The United Nations says there are now over 200,000 suspected cholera cases in Yemen with a joint statement from the World Health Organisation and UNICEF saying the country was now facing the worst cholera outbreak anywhere in the world.  

The agencies said they are doing everything they can to stop Yemen's cholera outbreak from accelerating by tracking the spread of the disease.

They have also deployed rapid response teams to go from house to house telling people how to protect themselves by cleaning and storing drinking water.

But two years of civil war have destroyed health services and sanitation systems in Yemen.

Severe food shortages have led to widespread malnutrition which makes people, particularly children, more vulnerable to disease.

So far more than 1,300 people have died - one quarter of them children - with the death toll expected to rise.

Cholera is an acute diarrhoeal infection caused by ingestion of food or water contaminated with the bacterium Vibrio cholera.

Most of those infected will have no or mild symptoms but, in severe cases, the disease can kill within hours if left untreated.

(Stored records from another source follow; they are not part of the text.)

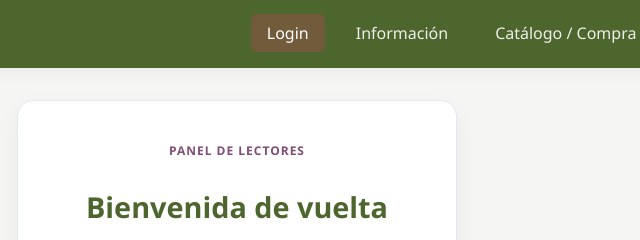
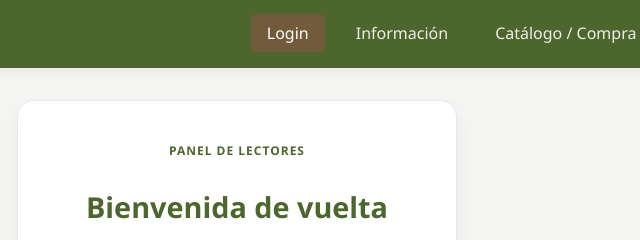
Before and after one commit to YamelyOvalles/Proyecto_libreria, a plain HTML site: page login.html in a window 1280 px wide. Shown: the top 240 px of the page, 403-1043 px from the left. Drawn offline with nearby package versions, Linux system fonts and the light colour scheme.

Commit message:
color panel lectores

```diff
--- a/login.html
+++ b/login.html
@@ -34,34 +34,29 @@
             box-shadow: 0 10px 25px rgba(0, 0, 0, 0.05);
             border: 1px solid #e2e8f0;
         }
-
         .login-header {
             text-align: center;
             margin-bottom: 1.5rem;
         }
-
         .login-subtitle {
             text-transform: uppercase;
             font-size: 0.75rem;
             font-weight: 700;
-            color: var(--color-terciario, #6b21a8);
+            color: var(--color-primario, #1e293b);
             letter-spacing: 1px;
             margin-bottom: 0.5rem;
         }
-
         .login-title {
             font-size: 1.8rem;
             font-weight: 800;
             color: var(--color-primario, #1e293b);
             margin-bottom: 0.5rem;
         }
-
         .login-desc {
             color: var(--text-muted, #64748b);
             font-size: 0.95rem;
             margin-bottom: 1.5rem;
         }
-
         .btn-google {
             width: 100%;
             display: flex;
@@ -78,11 +73,9 @@
             cursor: pointer;
             transition: background-color 0.2s;
         }
-
         .btn-google:hover {
             background-color: #f8fafc;
         }
-
         .divider {
             display: flex;
             align-items: center;
@@ -91,34 +84,28 @@
             color: #94a3b8;
             font-size: 0.85rem;
         }
-
         .divider::before, .divider::after {
             content: '';
             flex: 1;
             border-bottom: 1px solid #e2e8f0;
         }
-
         .divider span {
             padding: 0 0.75rem;
         }
-
         .form-group {
             margin-bottom: 1.25rem;
         }
-
         .form-label {
             display: block;
             font-weight: 600;
             margin-bottom: 0.5rem;
             color: #334155;
         }
-
         .input-group {
             position: relative;
             display: flex;
             align-items: center;
         }
-
         .input-icon {
             position: absolute;
             left: 14px;
@@ -126,7 +113,6 @@
             font-size: 20px;
             user-select: none;
         }
-
         .input-with-icon {
             width: 100%;
             padding: 0.75rem 2.75rem 0.75rem 2.75rem;
@@ -136,11 +122,9 @@
             outline: none;
             transition: border-color 0.2s;
         }
-
         .input-with-icon:focus {
             border-color: var(--color-primario, #1e293b);
         }
-
         .toggle-password {
             position: absolute;
             right: 14px;
@@ -152,7 +136,6 @@
             border: none;
             padding: 0;
         }
-
         .form-options {
             display: flex;
             justify-content: space-between;
@@ -160,7 +143,6 @@
             margin: 1.25rem 0 1.5rem;
             font-size: 0.9rem;
         }
-
         .remember-checkbox {
             display: flex;
             align-items: center;
@@ -169,23 +151,19 @@
             color: #334155;
             font-weight: 500;
         }
-
         .checkbox-input {
             accent-color: var(--color-primario, #1e293b);
             width: 16px;
             height: 16px;
         }
-
         .forgot-link {
             color: var(--color-primario, #1e293b);
             font-weight: 700;
             text-decoration: none;
         }
-
         .forgot-link:hover {
             text-decoration: underline;
         }
-
         .btn-submit {
             width: 100%;
             padding: 0.85rem;
@@ -198,24 +176,20 @@
             cursor: pointer;
             transition: opacity 0.2s;
         }
-
         .btn-submit:hover {
             opacity: 0.9;
         }
-
         .register-text {
             text-align: center;
             margin-top: 1.5rem;
             font-size: 0.9rem;
             color: var(--text-muted, #64748b);
         }
-
         .register-link {
             color: var(--color-secundario, #2563eb);
             font-weight: 700;
             text-decoration: none;
         }
-
         .register-link:hover {
             text-decoration: underline;
         }
```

The war has left 18.8 million of Yemen's 28 million people needing humanitarian assistance and almost seven million on the brink of famine.